# What to produce
Output the entries as they appear, skipping images.

# Exercise material
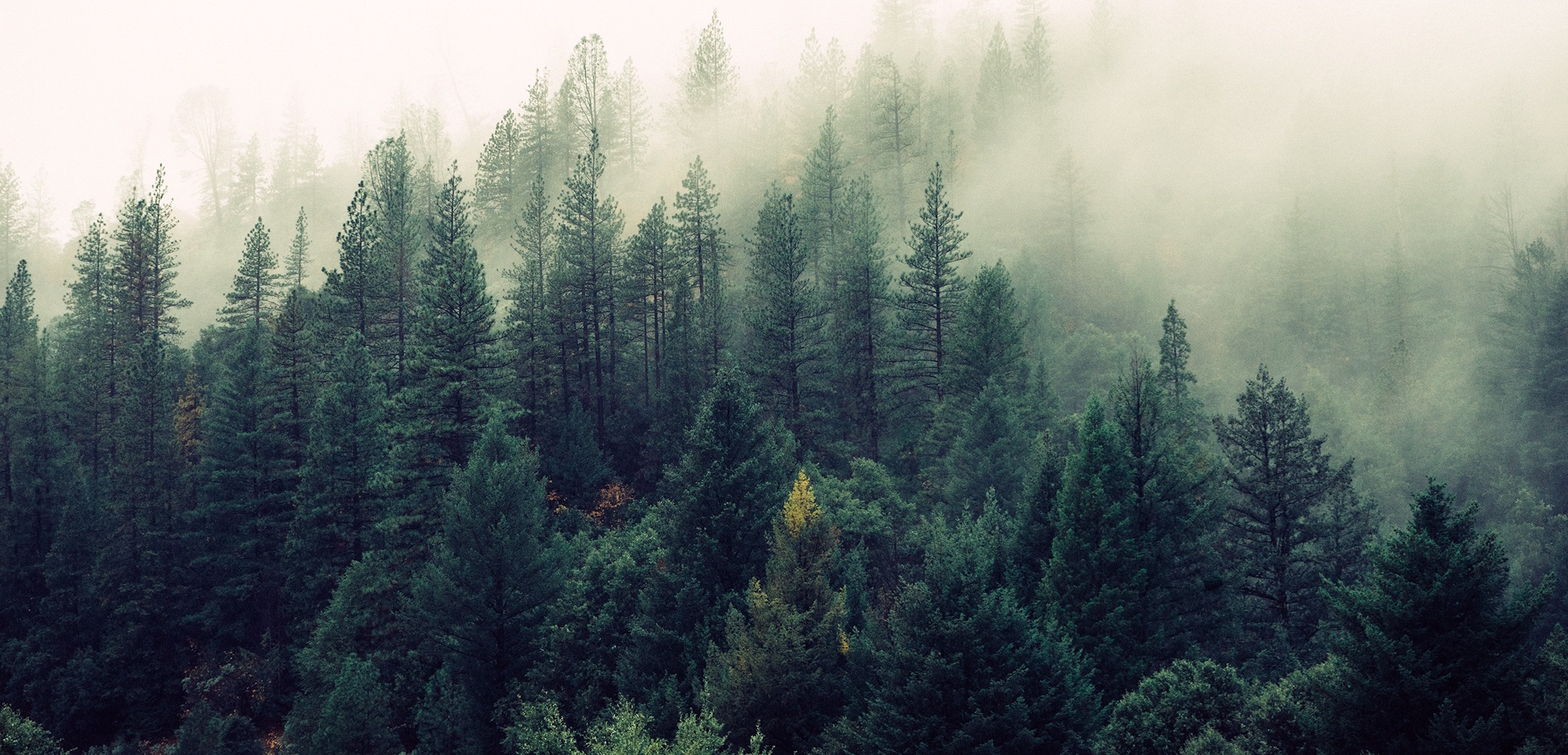
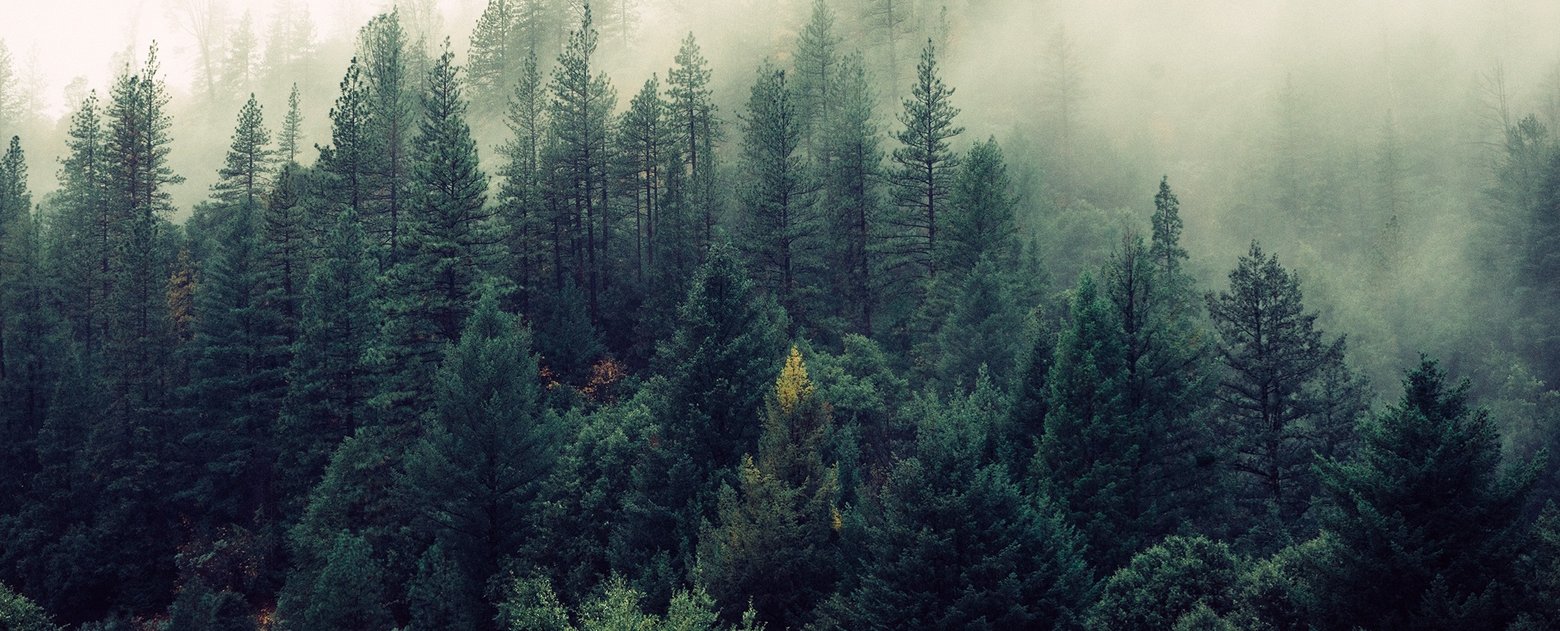
style and head updates

diff --git a/partials/style.css b/partials/style.css
@@ -1,0 +1,145 @@
+
+body{
+    margin: 0px;
+    background-color: #C4B2AC;
+}
+
+a{
+    text-decoration: none;
+    color: whitesmoke;
+    font-size: 1.2em;
+}
+
+/*knapp hamburgare*/
+ .w3-button{
+margin-top: 80px;
+
+
+    }
+.logo{
+    display: flex;
+    justify-content: center;
+    
+}
+.logo img{
+    width: 50%;
+}
+.logosidebar{
+ padding: 40px;
+ margin-top: -40px;
+ 
+}
+
+/* jumbotronen*/
+.w3-blue{
+    background-image: url(image/jumbotron/forest1.jpeg);
+    background-repeat: no-repeat;
+    background-size: cover;
+    height: 200px;
+    
+}
+
+/* email,password, categories, bakgrund sidebar*/
+.w3-sidebar{
+    color:#fff!important;
+    background-color:#113a55!important;
+}
+
+.home-about{
+  margin-top: 20PX;
+  display: flex;
+  justify-content: space-around;
+
+}
+
+/*home och about symbol*/
+i{
+    padding:5px;
+}
+
+/*categories - headline*/
+h3{
+ font-size: 1em;
+ 
+}
+.categories{
+display: flex;
+justify-content: flex-start;
+padding-left: 10px;
+margin-top: 30px;
+   
+}
+
+h4{
+    font-size: 1em;
+    
+}
+
+
+.registrationemail , .registrationpassword{
+  display: flex;
+  justify-content:flex-start;
+  padding-left: 10px;
+  font-size: 0.8em;
+  margin-bottom: -10px;
+}
+
+
+input[type=text] , input[type=password] {
+   background-color: #113a55; 
+   font-size: 0.8em;
+   letter-spacing: 0.05em; 
+   color: whitesmoke;
+    width: 220px;
+}
+
+/*categories buttons*/
+ button[type=submit]{
+    width: 120px;
+    background-color: #113a55;
+    display: flex;
+    align-content: flex-start;
+    margin-left: 10px;
+    font-size: 0.8em;
+    color: whitesmoke;
+    
+}
+
+input[type=submit] {
+    width: 120px;
+    display: flex;
+    align-content: flex-start;
+    margin-left: 10px;
+    background-color: #113a55 ;
+    color: whitesmoke;
+    font-size: 0.8em;
+    
+}
+.register{
+  display: flex;
+  align-content: flex-start;
+  margin-left: 10px;
+  margin-top: -15px;
+  font-size: 0.8em;
+}
+
+
+@media screen and (min-width: 1024px) {
+
+    
+.logosidebar{
+        display: none;
+    }
+    
+.w3-sidebar{
+    margin-top:200px;
+}
+    .w3-button{
+        display: none;
+    }
+    
+    
+    
+}    
+    
+

diff --git a/partials/head.php b/partials/head.php
@@ -4,57 +4,96 @@
     <meta charset="UTF-8">
     <meta name="viewport" content="width=device-width, initial-scale=1.0">
     <title>Document</title>
+    <link rel="stylesheet" href="https://www.w3schools.com/w3css/4/w3.css">
     <link type="text/css" href="style.css" rel="stylesheet">
+    <link rel="stylesheet" href="https://cdnjs.cloudflare.com/ajax/libs/font-awesome/4.7.0/css/font-awesome.min.css">
 </head>
+
 <body>
-    <div class="container">
-
-    <div class="jumbotron">   
-        <div class="logo"> <img src="image/jumbotron/millhouse-logo-white.svg">
-        </div>
-    </div>
-    <nav>
-    <div class="home-about">
-        <a href="index.php">Home </a><a href="about.php"> About</a>
-    </div>
-    <div class="categories">
-    <h3>CATEGORIES</h3>
     
-         <form action="index.php" method="POST">
-             <button type="submit" name="Watches" class="btn btn-default">Watches</button><p></p>
-
-           <button type="submit" name="Sunglasses" class="btn btn-default">Sunglasses</button><p></p>
-
-           <button type="submit" name="Interior" class="btn btn-default">Interior</button>
-
-        </form>
+    
+    <header class="w3-container w3-top w3-blue w3-medium w3-padding-16">
+          <a href="javascript:void(0)" class="w3-left w3-button w3-transparent w3-xxxlarge" onclick="w3_open()">☰</a>
+         
+         <div class="logo"><img src="image/jumbotron/millhouse-logo-white.svg"></div>
+        
+    </header>
+    
+    <div class="container">
+    
+        <nav class="w3-sidebar w3-bar-block w3-white w3-animate-left w3-text-grey w3-collapse w3-top w3-center" style="z-index:3;width:250px;font-weight:bold" id="mySidebar">
+        <br>
+         <div class="logosidebar"><img src="image/jumbotron/millhouse-logo-white.svg"></div>   
+    <div class="home-about">
+        <a href="index.php"><i class="fa fa-home"></i>Home</a>
+        <a href="about.php"><i class="fa fa-users"></i>About</a>
     </div>
-     
-      <form action="partials/login.php" method="POST">
-       
-        <?php if(isset($_SESSION["user"])){ ?>
-            <a href="user_profile.php">My profile</a>
-            <br>
-            <a href="create_post.php">Create post</a>
-            <br>
-            <a href="partials/logout.php">logout</a>
-            <?php } 
-            
-         else{ ?>
-         <h4>Login</h4>
-          <label for="email"> Email </label>
+    
+    <div class="categories">
+        <h3>CATEGORIES</h3>
+</div>
+             <form action="index.php" method="POST">
+               <button type="submit" name="Watches" class="btn btn-default">Watches</button><p></p>
 
-          <input type="text" name="email" class="form-control">
-          <br>
-          <label for="password"> Password </label>
+               <button type="submit" name="Sunglasses" class="btn btn-default">Sunglasses</button><p></p>
 
-          <input type="password" name="password" class="form-control">
-          <br>
-          <input type="submit" class="btn btn-primary">
-           <br>
-            <a href="register_user.php">Register</a>
-            <br>
-            <?php } ?>
-            
-      </form>
+               <button type="submit" name="Interior" class="btn btn-default">Interior</button>
+
+            </form>
+    
+       <div class="menubar">
+         <form action="partials/login.php" method="POST">
+
+            <?php if(isset($_SESSION["user"])){ ?>
+                <a href="user_profile.php">My profile</a>
+                <br>
+                <a href="create_post.php">Create post</a>
+                <br>
+                <a href="partials/logout.php">logout</a>
+                <?php } 
+
+             else{ ?>
+        <div class="categories">
+             <h4>LOGIN</h4>
+        </div>
+        <div class="registrationemail">
+              <label for="email"></label>
+              <input type="text" name="email" class="form-control">
+        </div>
+              <br>
+        <div class="registrationpassword">
+              <label for="password"></label>
+              <input type="password" name="password" class="form-control">
+        </div>
+              <br>
+              <input type="submit" class="btn btn-primary">
+               <br>
+        <div class="register">
+                <a href="register_user.php">Register</a>
+                <br>
+        </div>
+                <?php } ?>
+
+           </form>
+        
+        </div>
+        
     </nav>
+    
+    </div>
+    
+    <script>
+        // Script to open and close sidebar
+        function w3_open() {
+            document.getElementById("mySidebar").style.display = "block";
+        }
+
+        function w3_close() {
+            document.getElementById("mySidebar").style.display = "none";
+        
+        }
+
+    </script>
+    </body>
+
+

# Written answer
style and head updates

diff --git a/partials/style.css b/partials/style.css
@@ -1,0 +1,145 @@
+
+body{
+    margin: 0px;
+    background-color: #C4B2AC;
+}
+
+a{
+    text-decoration: none;
+    color: whitesmoke;
+    font-size: 1.2em;
+}
+
+/*knapp hamburgare*/
+ .w3-button{
+margin-top: 80px;
+
+
+    }
+.logo{
+    display: flex;
+    justify-content: center;
+    
+}
+.logo img{
+    width: 50%;
+}
+.logosidebar{
+ padding: 40px;
+ margin-top: -40px;
+ 
+}
+
+/* jumbotronen*/
+.w3-blue{
+    background-image: url(image/jumbotron/forest1.jpeg);
+    background-repeat: no-repeat;
+    background-size: cover;
+    height: 200px;
+    
+}
+
+/* email,password, categories, bakgrund sidebar*/
+.w3-sidebar{
+    color:#fff!important;
+    background-color:#113a55!important;
+}
+
+.home-about{
+  margin-top: 20PX;
+  display: flex;
+  justify-content: space-around;
+
+}
+
+/*home och about symbol*/
+i{
+    padding:5px;
+}
+
+/*categories - headline*/
+h3{
+ font-size: 1em;
+ 
+}
+.categories{
+display: flex;
+justify-content: flex-start;
+padding-left: 10px;
+margin-top: 30px;
+   
+}
+
+h4{
+    font-size: 1em;
+    
+}
+
+
+.registrationemail , .registrationpassword{
+  display: flex;
+  justify-content:flex-start;
+  padding-left: 10px;
+  font-size: 0.8em;
+  margin-bottom: -10px;
+}
+
+
+input[type=text] , input[type=password] {
+   background-color: #113a55; 
+   font-size: 0.8em;
+   letter-spacing: 0.05em; 
+   color: whitesmoke;
+    width: 220px;
+}
+
+/*categories buttons*/
+ button[type=submit]{
+    width: 120px;
+    background-color: #113a55;
+    display: flex;
+    align-content: flex-start;
+    margin-left: 10px;
+    font-size: 0.8em;
+    color: whitesmoke;
+    
+}
+
+input[type=submit] {
+    width: 120px;
+    display: flex;
+    align-content: flex-start;
+    margin-left: 10px;
+    background-color: #113a55 ;
+    color: whitesmoke;
+    font-size: 0.8em;
+    
+}
+.register{
+  display: flex;
+  align-content: flex-start;
+  margin-left: 10px;
+  margin-top: -15px;
+  font-size: 0.8em;
+}
+
+
+@media screen and (min-width: 1024px) {
+
+    
+.logosidebar{
+        display: none;
+    }
+    
+.w3-sidebar{
+    margin-top:200px;
+}
+    .w3-button{
+        display: none;
+    }
+    
+    
+    
+}    
+    
+

diff --git a/partials/head.php b/partials/head.php
@@ -4,57 +4,96 @@
     <meta charset="UTF-8">
     <meta name="viewport" content="width=device-width, initial-scale=1.0">
     <title>Document</title>
+    <link rel="stylesheet" href="https://www.w3schools.com/w3css/4/w3.css">
     <link type="text/css" href="style.css" rel="stylesheet">
+    <link rel="stylesheet" href="https://cdnjs.cloudflare.com/ajax/libs/font-awesome/4.7.0/css/font-awesome.min.css">
 </head>
+
 <body>
-    <div class="container">
-
-    <div class="jumbotron">   
-        <div class="logo"> <img src="image/jumbotron/millhouse-logo-white.svg">
-        </div>
-    </div>
-    <nav>
-    <div class="home-about">
-        <a href="index.php">Home </a><a href="about.php"> About</a>
-    </div>
-    <div class="categories">
-    <h3>CATEGORIES</h3>
     
-         <form action="index.php" method="POST">
-             <button type="submit" name="Watches" class="btn btn-default">Watches</button><p></p>
-
-           <button type="submit" name="Sunglasses" class="btn btn-default">Sunglasses</button><p></p>
-
-           <button type="submit" name="Interior" class="btn btn-default">Interior</button>
-
-        </form>
+    
+    <header class="w3-container w3-top w3-blue w3-medium w3-padding-16">
+          <a href="javascript:void(0)" class="w3-left w3-button w3-transparent w3-xxxlarge" onclick="w3_open()">☰</a>
+         
+         <div class="logo"><img src="image/jumbotron/millhouse-logo-white.svg"></div>
+        
+    </header>
+    
+    <div class="container">
+    
+        <nav class="w3-sidebar w3-bar-block w3-white w3-animate-left w3-text-grey w3-collapse w3-top w3-center" style="z-index:3;width:250px;font-weight:bold" id="mySidebar">
+        <br>
+         <div class="logosidebar"><img src="image/jumbotron/millhouse-logo-white.svg"></div>   
+    <div class="home-about">
+        <a href="index.php"><i class="fa fa-home"></i>Home</a>
+        <a href="about.php"><i class="fa fa-users"></i>About</a>
     </div>
-     
-      <form action="partials/login.php" method="POST">
-       
-        <?php if(isset($_SESSION["user"])){ ?>
-            <a href="user_profile.php">My profile</a>
-            <br>
-            <a href="create_post.php">Create post</a>
-            <br>
-            <a href="partials/logout.php">logout</a>
-            <?php } 
-            
-         else{ ?>
-         <h4>Login</h4>
-          <label for="email"> Email </label>
+    
+    <div class="categories">
+        <h3>CATEGORIES</h3>
+</div>
+             <form action="index.php" method="POST">
+               <button type="submit" name="Watches" class="btn btn-default">Watches</button><p></p>
 
-          <input type="text" name="email" class="form-control">
-          <br>
-          <label for="password"> Password </label>
+               <button type="submit" name="Sunglasses" class="btn btn-default">Sunglasses</button><p></p>
 
-          <input type="password" name="password" class="form-control">
-          <br>
-          <input type="submit" class="btn btn-primary">
-           <br>
-            <a href="register_user.php">Register</a>
-            <br>
-            <?php } ?>
-            
-      </form>
+               <button type="submit" name="Interior" class="btn btn-default">Interior</button>
+
+            </form>
+    
+       <div class="menubar">
+         <form action="partials/login.php" method="POST">
+
+            <?php if(isset($_SESSION["user"])){ ?>
+                <a href="user_profile.php">My profile</a>
+                <br>
+                <a href="create_post.php">Create post</a>
+                <br>
+                <a href="partials/logout.php">logout</a>
+                <?php } 
+
+             else{ ?>
+        <div class="categories">
+             <h4>LOGIN</h4>
+        </div>
+        <div class="registrationemail">
+              <label for="email"></label>
+              <input type="text" name="email" class="form-control">
+        </div>
+              <br>
+        <div class="registrationpassword">
+              <label for="password"></label>
+              <input type="password" name="password" class="form-control">
+        </div>
+              <br>
+              <input type="submit" class="btn btn-primary">
+               <br>
+        <div class="register">
+                <a href="register_user.php">Register</a>
+                <br>
+        </div>
+                <?php } ?>
+
+           </form>
+        
+        </div>
+        
     </nav>
+    
+    </div>
+    
+    <script>
+        // Script to open and close sidebar
+        function w3_open() {
+            document.getElementById("mySidebar").style.display = "block";
+        }
+
+        function w3_close() {
+            document.getElementById("mySidebar").style.display = "none";
+        
+        }
+
+    </script>
+    </body>
+
+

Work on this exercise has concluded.